Work task:
Go through the data and copy each line where the word "cells" shows up.

(Excerpts from a dataset)
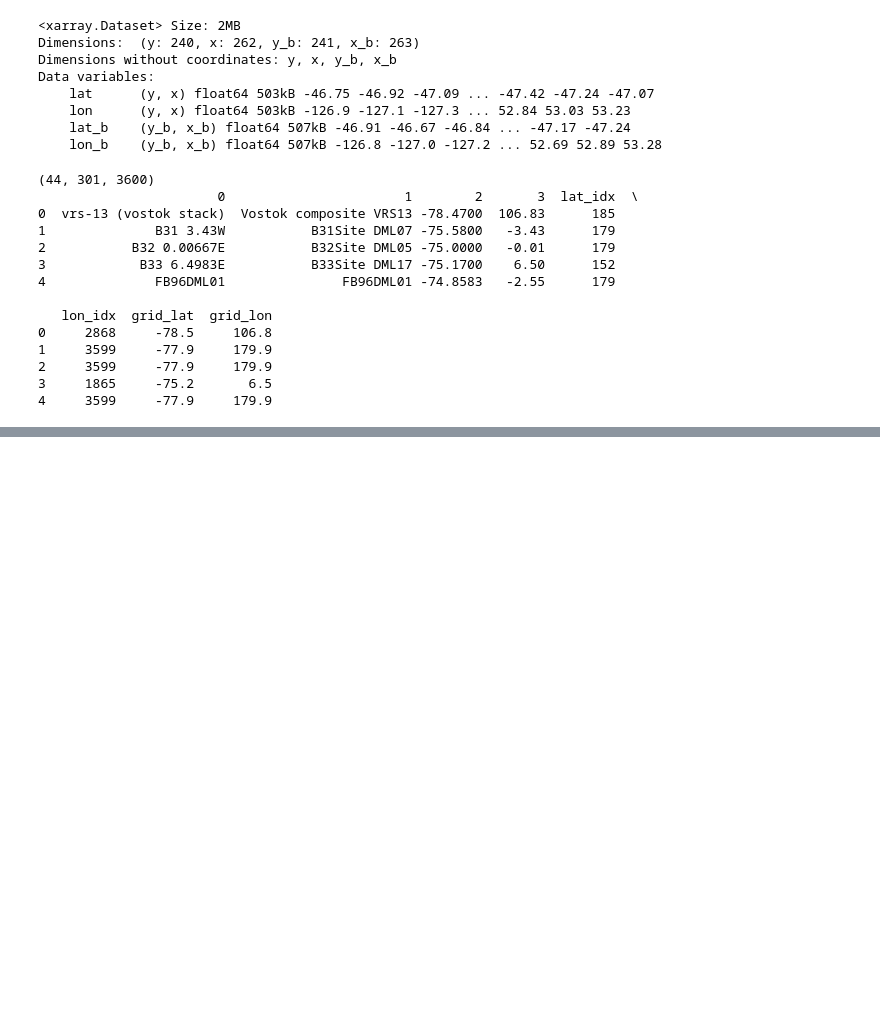
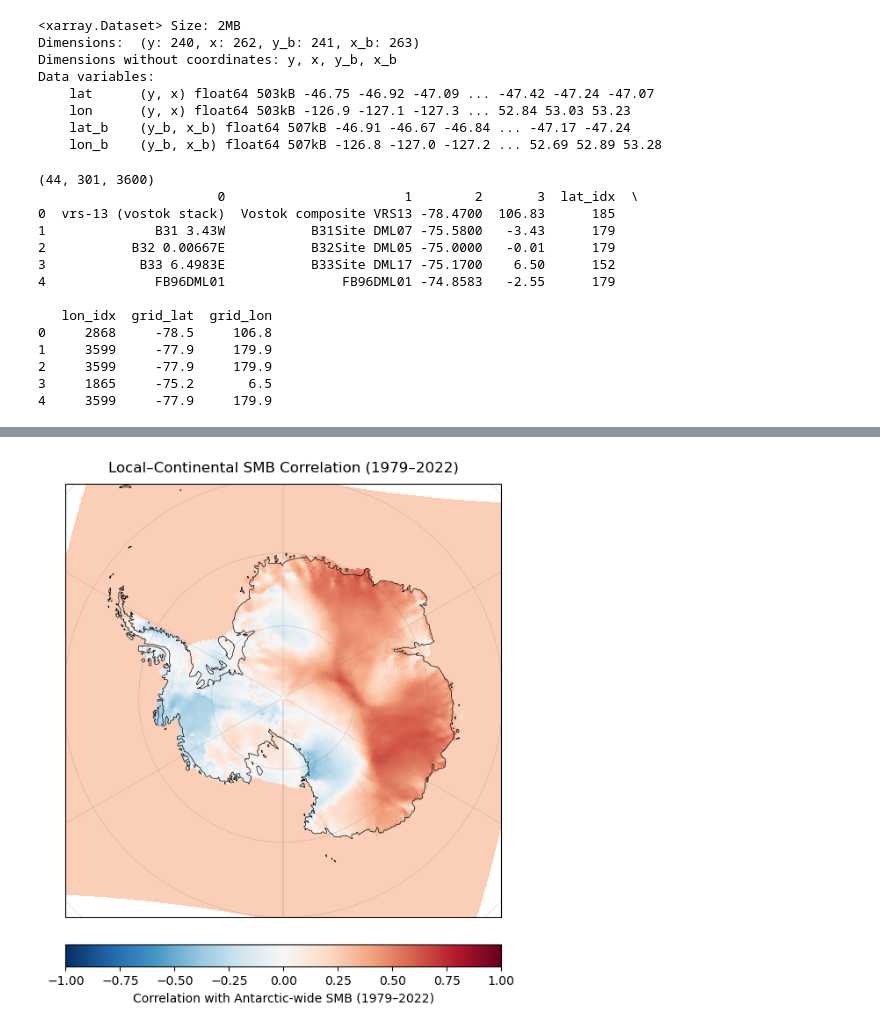
Before and after one commit to advikeswaran/metric-reconstruction, a Jupyter notebook: ERA5_ENSRF.ipynb, the cells around one changed output, grey strips where cells are left out. Saved outputs shown, nothing was run; the diff lists cells and outputs as text; code cells hidden in the pictures; blank space fills up the shorter version.

```diff
--- a/ERA5_ENSRF.ipynb
+++ b/ERA5_ENSRF.ipynb
@@ -311,0 +499,42 @@ print(result.shape)
+# %%
+# Define projection
+# Use a South Polar Stereographic projection for proper representation of Antarctica.
+proj = ccrs.SouthPolarStereo()
+
+# Create figure and axes
+# The axes use the stereographic projection defined above.
+fig = plt.figure(figsize=(8, 8))
+ax = plt.axes(projection=proj)
+
+# Set extent to include entire Antarctic region
+# Input coordinates to set_extent must be in PlateCarree (lat/lon) coordinates.
+ax.set_extent([-180, 180, -90, -60], ccrs.PlateCarree())
+
+# Plot correlation map
+# eais_corr_map is the spatial correlation between each SMB grid cell and EAIS SMB.
+# RACMO lon/lat arrays define the spatial coordinates.
+im = ax.pcolormesh(
+    racmo["lon"], racmo["lat"], eais_corr_era,
+    transform=ccrs.PlateCarree(),  # data defined in geographic coordinates
+    cmap="RdBu_r",  vmin=-1, vmax=1 # diverging red–blue colormap for correlations
+)
+
+# Add colorbar
+cb = plt.colorbar(im, ax=ax, orientation="horizontal", pad=0.05, shrink=0.8)
+cb.set_label("Correlation with Antarctic-wide SMB (1979–2022)")
+
+# Add geographic features for context
+ax.add_feature(cfeature.COASTLINE, linewidth=0.5, color="black")
+ax.add_feature(cfeature.LAND, facecolor="lightgray", zorder=0)
+
+# Add gridlines (no labels for cleaner polar map)
+gl = ax.gridlines(draw_labels=False, linewidth=0.3, color="gray", alpha=0.5)
+gl.xlocator = plt.FixedLocator(np.arange(-180, 181, 60))
+
+# Add title
+plt.title("Local–Continental SMB Correlation (1979–2022)", fontsize=12, pad=10)
+
+# Render plot
+plt.show()
+# %% [output]
+[figure, added]
```
Also changed, not shown: parts of 27 cells of this notebook, 3 other files.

Result below:
Before and after one commit to advikeswaran/metric-reconstruction, a Jupyter notebook: ERA5_ENSRF.ipynb, the cells around one changed output, grey strips where cells are left out. Saved outputs shown, nothing was run; the diff lists cells and outputs as text; code cells hidden in the pictures; blank space fills up the shorter version.
Also changed, not shown: parts of 27 cells of this notebook, 3 other files.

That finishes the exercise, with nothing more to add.